Urbanized African Sociolinguistics - Questioning research foci

Convenors:
Helene Steigertahl (Bayreuth University)
Susanne Mohr (University of Bonn)
Stream:
Panels
Location:
PG215
Start time:
29 June, 2017 at 9:00
Session slots:
1

Short abstract:

In the sociolinguistic description of language(s) in Africa, there is a dichotomy between approaches focusing on urban as opposed to rural areas. The panel intends to unite theoretical and methodological approaches to urban and rural spaces to account for language use in Africa more realistically.

Long abstract:
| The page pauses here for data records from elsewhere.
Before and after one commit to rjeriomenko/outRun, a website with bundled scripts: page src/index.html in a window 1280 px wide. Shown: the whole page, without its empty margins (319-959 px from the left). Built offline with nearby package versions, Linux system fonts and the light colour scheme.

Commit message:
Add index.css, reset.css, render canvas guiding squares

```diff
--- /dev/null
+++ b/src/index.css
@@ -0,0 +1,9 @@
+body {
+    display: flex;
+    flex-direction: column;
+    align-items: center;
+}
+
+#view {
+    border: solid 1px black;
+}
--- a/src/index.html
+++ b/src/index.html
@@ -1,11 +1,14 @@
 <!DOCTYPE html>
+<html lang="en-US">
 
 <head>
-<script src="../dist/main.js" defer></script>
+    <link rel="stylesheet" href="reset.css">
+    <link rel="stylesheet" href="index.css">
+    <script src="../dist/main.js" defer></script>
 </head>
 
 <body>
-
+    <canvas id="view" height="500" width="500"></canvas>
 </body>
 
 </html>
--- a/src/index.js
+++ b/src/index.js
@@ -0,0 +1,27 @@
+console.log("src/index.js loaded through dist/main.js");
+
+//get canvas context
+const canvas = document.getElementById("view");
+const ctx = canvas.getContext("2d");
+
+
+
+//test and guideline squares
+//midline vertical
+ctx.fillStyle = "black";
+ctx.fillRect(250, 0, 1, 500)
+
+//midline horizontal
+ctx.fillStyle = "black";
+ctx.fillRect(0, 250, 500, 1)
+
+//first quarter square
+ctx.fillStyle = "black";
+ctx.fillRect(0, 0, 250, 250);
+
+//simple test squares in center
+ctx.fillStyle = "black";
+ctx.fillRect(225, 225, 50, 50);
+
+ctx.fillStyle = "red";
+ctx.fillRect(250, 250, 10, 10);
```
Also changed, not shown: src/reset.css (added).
Rural Africa being considered "backward" (Wang et al. 2013: 14), sociolinguistic studies in Africa have often focused on urban areas, where globalization and communication are supposedly taking place. This creates a dichotomy between approaches focusing on urban centers with newly developing linguistic codes, language used by the elite, as opposed to approaches concentrating on language documentation in rural areas. Several studies concentrate on youth languages (Kiessling&Mous 2004; Nassenstein&Hollington 2015), varieties of English (e.g. International Corpus of English project), and the use and attitudes towards English in e.g. capitals and universities. Most of the data on African Englishes has been collected in these urban centers among the educated elite (e.g. Arua 2004, Bekker 2008, Hoffmann 2010&2011, Kadenge 2009, Skandera 2003, Stell 2014, van Rooy 2007). In contrast, data collected in rural areas rather focuses on smaller languages and only little research has been conducted on language use, especially of English (Nassenstein forthc.; Wang et al. 2013). This panel intends to bring together sociolinguistic studies in rural and urban Africa as two intertwined spaces. It aims at developing a theoretical and methodological framework applicable to both. Some of the ensuing questions are: Are rural and urban Africa two different linguistic settings? Do language use and attitudes differ in rural and urban Africa? Why is rural language use mostly neglected in World Englishes research? Are sociolinguistic methods equally applicable to urban and rural spaces or are new frameworks needed to analyze them adequately? Contributions from African studies, Sociolinguistics, World Englishes are equally welcome.